ASSIGNED TASK:
Wherever the string "developer" shows up in the records below, return that line.
Segment Start: DATASET CONTENT
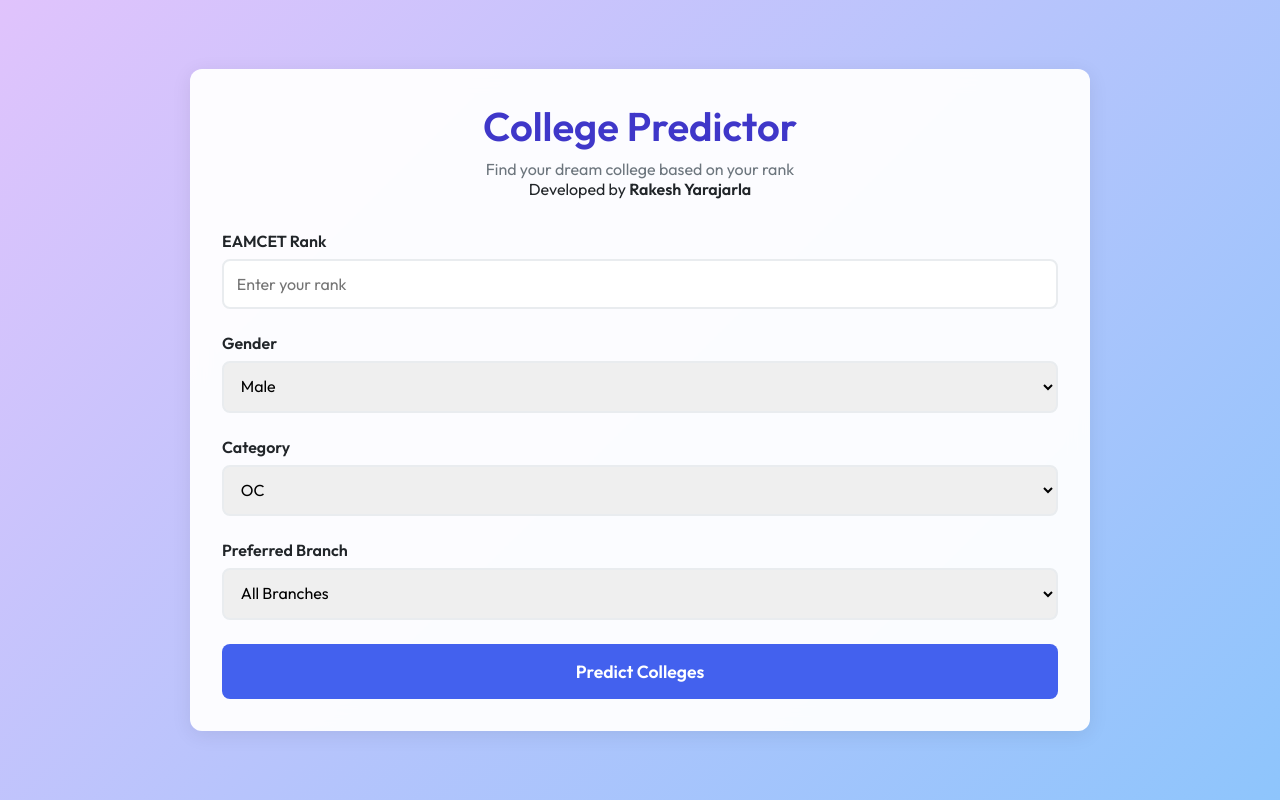
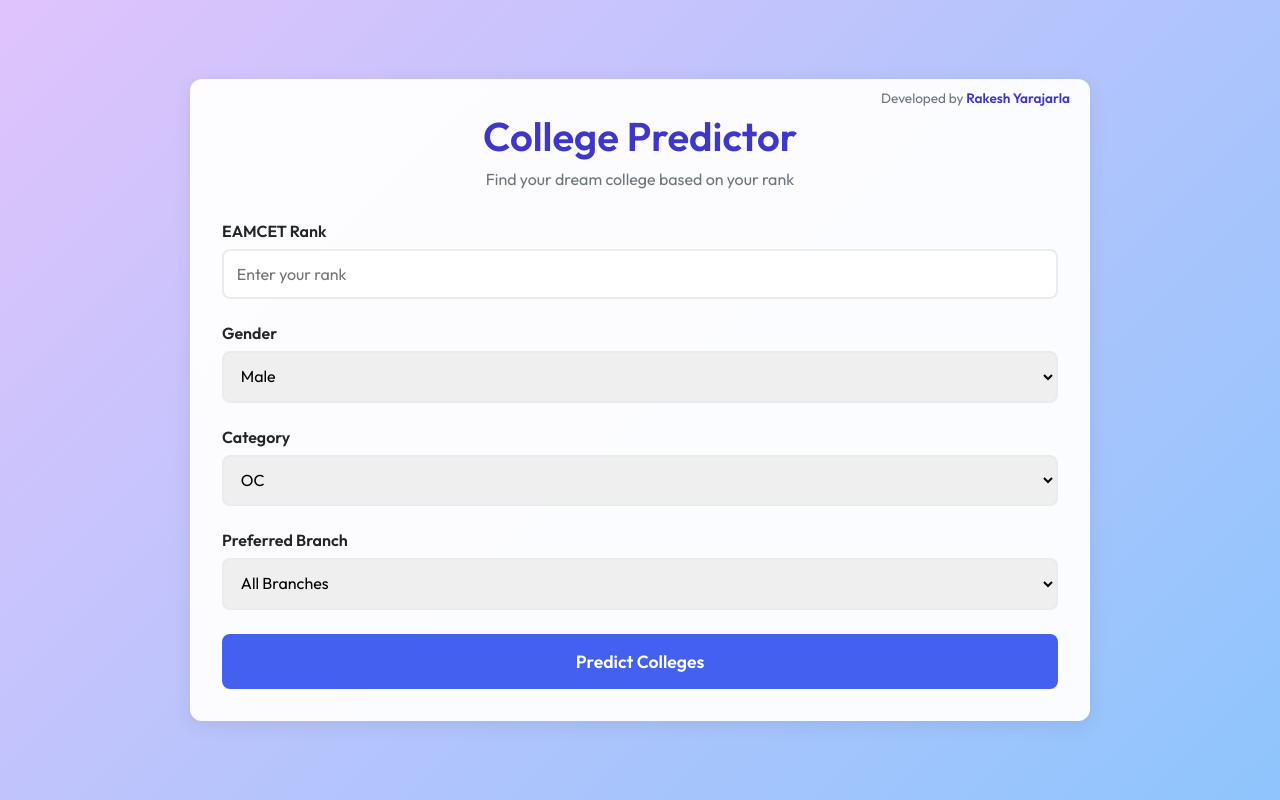
Before and after one commit to rakeshyarajarla/College_predictor_web, a plain HTML site: page public/index.html in a window 1280 px wide. Drawn offline with Linux system fonts and the light colour scheme.

Commit message:
Update style.css

```diff
--- a/public/style.css
+++ b/public/style.css
@@ -185,4 +185,20 @@ tr:hover {
     background: #f8dbdb;
     color: #c0392b;
     border-radius: 8px;
+
 }
+.header {
+    position: relative;
+}
+
+.developer-name {
+    position: absolute;
+    top: 10px;
+    right: 20px;
+    font-size: 0.85rem;
+    color: var(--text-secondary);
+}
+
+.developer-name strong {
+    color: var(--secondary-color);
+}
```
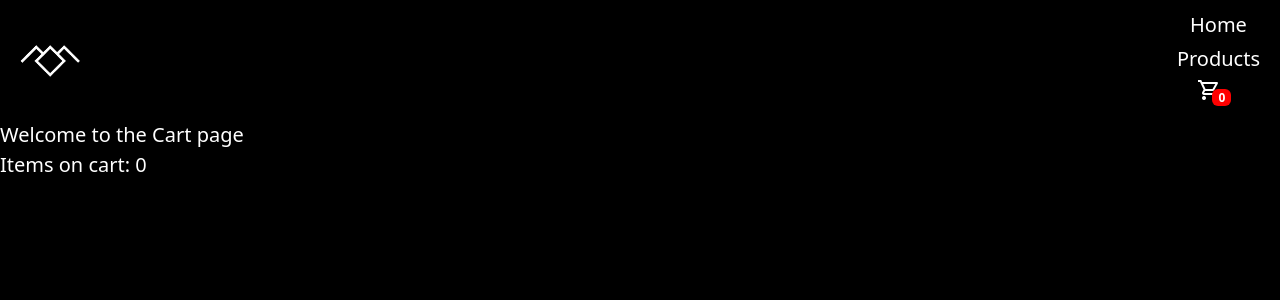
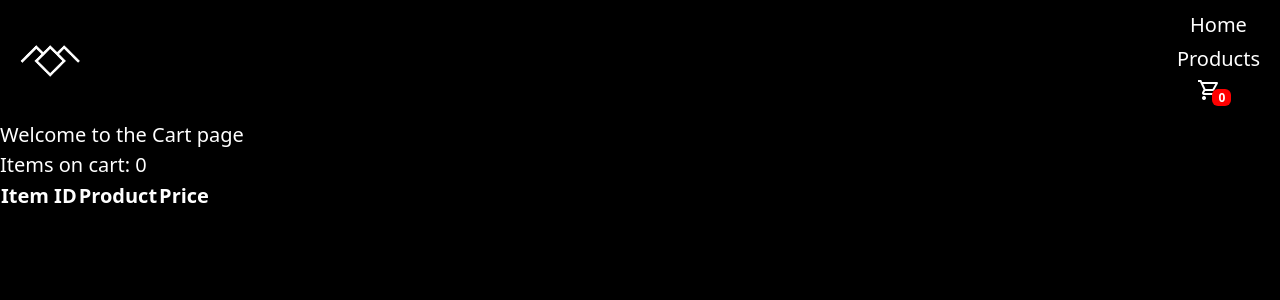
Before and after one commit to capitan-beto/shopping-cart, a React (Vite) app: page /Cart in a window 1280 px wide. Shown: the top 300 px of the page. Built offline with nearby package versions, Linux system fonts and the light colour scheme.

Commit message:
feat: refactor cart layout

```diff
--- a/src/components/Cart.tsx
+++ b/src/components/Cart.tsx
@@ -1,19 +1,31 @@
-import Header from "./Header"
+import Header from "./Header";
 import CartItem from "./CartItem";
 import useCart from "../hooks/useCart";
 
 const Cart = () => {
     const { items, cartCount } = useCart();
-    console.log(items);
 
     return (
       <>
         <Header />
         <h1>Welcome to the Cart page</h1>
         <h3>Items on cart: {cartCount}</h3>
-        <ul>
-          { items.map(item => <CartItem item={ item } key={ items.indexOf(item) }/> )}
-        </ul>
+        <table>
+          <thead>
+            <tr>
+              <th>Item ID</th>
+              <th>Product</th>
+              <th>Price</th>
+            </tr>
+          </thead>
+          <tbody>
+            { items.map(item => {
+              return (
+                <CartItem item={ item } key={ items.indexOf(item) }/>
+              )
+            })}
+          </tbody>
+        </table>
       </>
     )
 }
--- a/src/components/CartItem.tsx
+++ b/src/components/CartItem.tsx
@@ -1,25 +1,27 @@
-import useCart from "../hooks/useCart"
+import useCart from "../hooks/useCart";
 
 type PropsType = {
   item : {
     transactionID: string,
-    title: string
+    title: string,
+    price: number,
+    id: number
   }
 }
 
 const CartItem = ({ item }: PropsType) => {
   const { removeFromCart } = useCart();
-  const { transactionID, title } = item;
+  const { transactionID, title, price, id } = item;
 
   return (
-    <div style={{
-      cursor: "pointer",
-    }}>
-        <li onDoubleClick={() => removeFromCart(transactionID) }>
-            { title }
-        </li>
-    </div>
+    <tr style={{ cursor: "pointer"}}
+      onDoubleClick={ () => removeFromCart(transactionID) }
+    >
+      <td>{ id }</td>
+      <td>{ title }</td>
+      <td>${ price }</td>
+    </tr>
   )
 }
 
-export default CartItem
+export default CartItem;
```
Segment End: DATASET CONTENT
TASK RESPONSE:
+.developer-name {
+.developer-name strong {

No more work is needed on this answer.